EXERCISE BRIEF: For each line of the data below, copy it if it holds the word "Plask".

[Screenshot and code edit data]
-- Opening Marker --
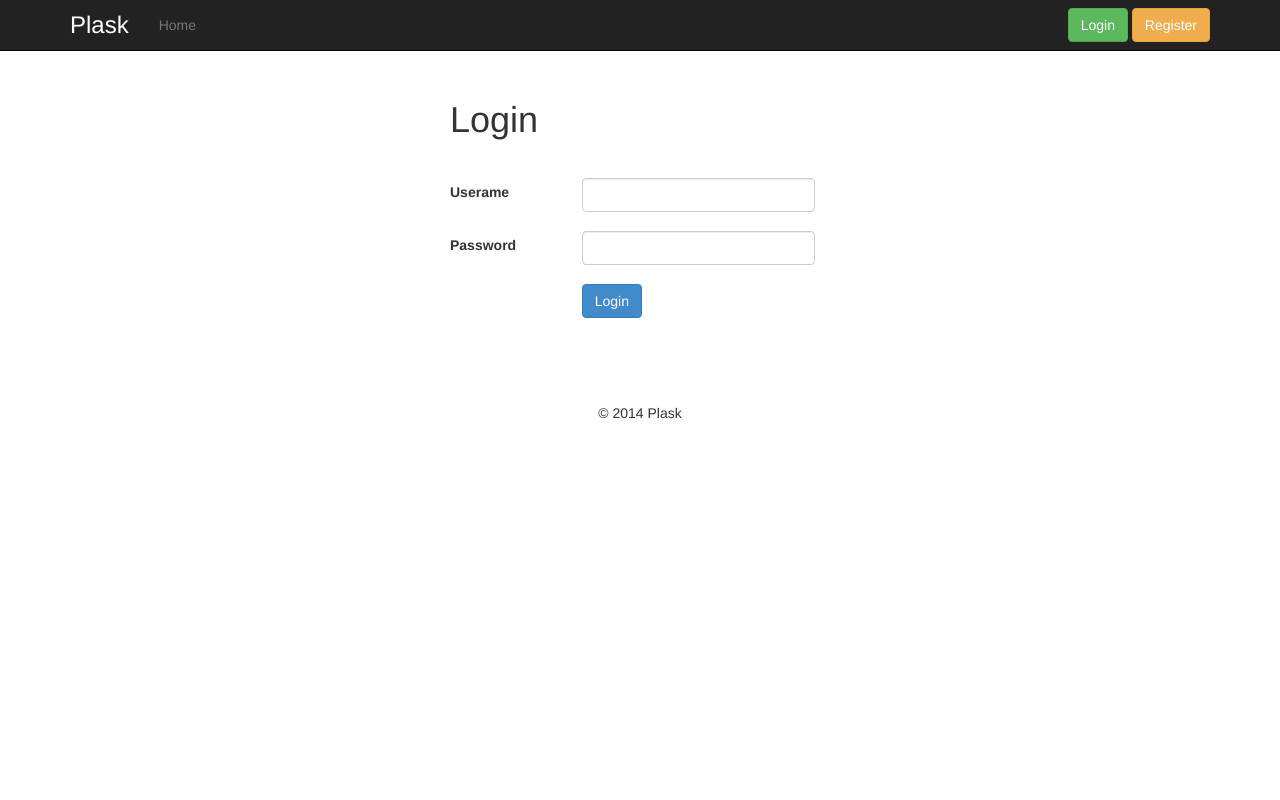
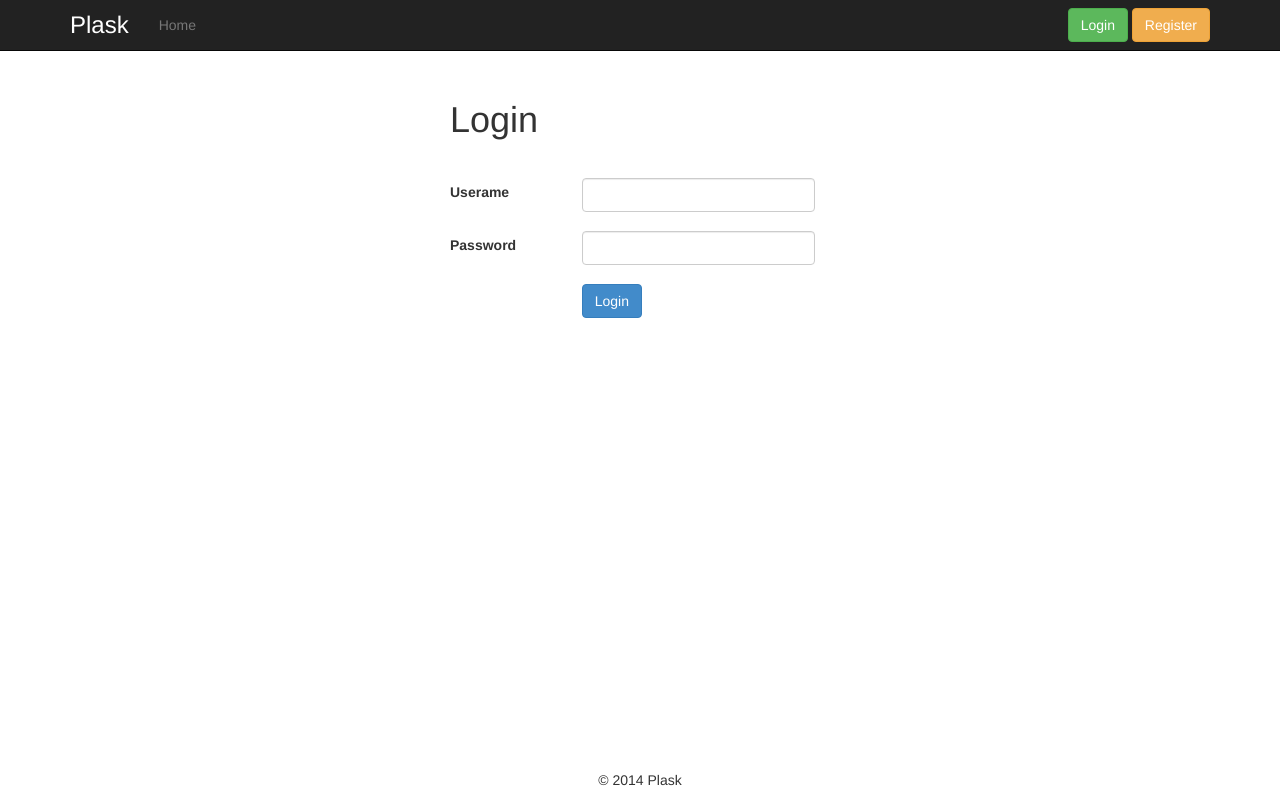
Before and after one commit to yangsiy/Plask, a Flask app: page /login in a window 1280 px wide. Run offline with Flask 2, Linux system fonts and the light colour scheme; some libraries are stand-ins or nearby versions.

Commit message:
fix footer

```diff
--- a/app/static/css/base.css
+++ b/app/static/css/base.css
@@ -1,3 +1,12 @@
+html {
+    position: relative;
+    min-height: 100%;
+}
+
+body {
+    margin-bottom: 60px;
+}
+
 .maindiv {
     margin-top: 40px;
     padding-top: 40px;
@@ -18,6 +27,7 @@ a:hover {
 }
 
 footer {
-    text-align: center;
-    padding: 30px 0;
+    position: absolute;
+    bottom: 0;
+    width: 100%;
 }
--- a/app/templates/base.html
+++ b/app/templates/base.html
@@ -62,7 +62,7 @@
 <a id="scrollUp" href="#top" title="" style="position: fixed; z-index: 2147483647"></a>
 <!-- footer -->
 <footer>
-    <p>&copy; 2014 Plask</p>
+    <p class="text-center">&copy; 2014 Plask</p>
 </footer>
 </body>
 </html>
```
-- Closing Marker --
YOUR RESPONSE:
Before and after one commit to yangsiy/Plask, a Flask app: page /login in a window 1280 px wide. Run offline with Flask 2, Linux system fonts and the light colour scheme; some libraries are stand-ins or nearby versions.
-    <p>&copy; 2014 Plask</p>
+    <p class="text-center">&copy; 2014 Plask</p>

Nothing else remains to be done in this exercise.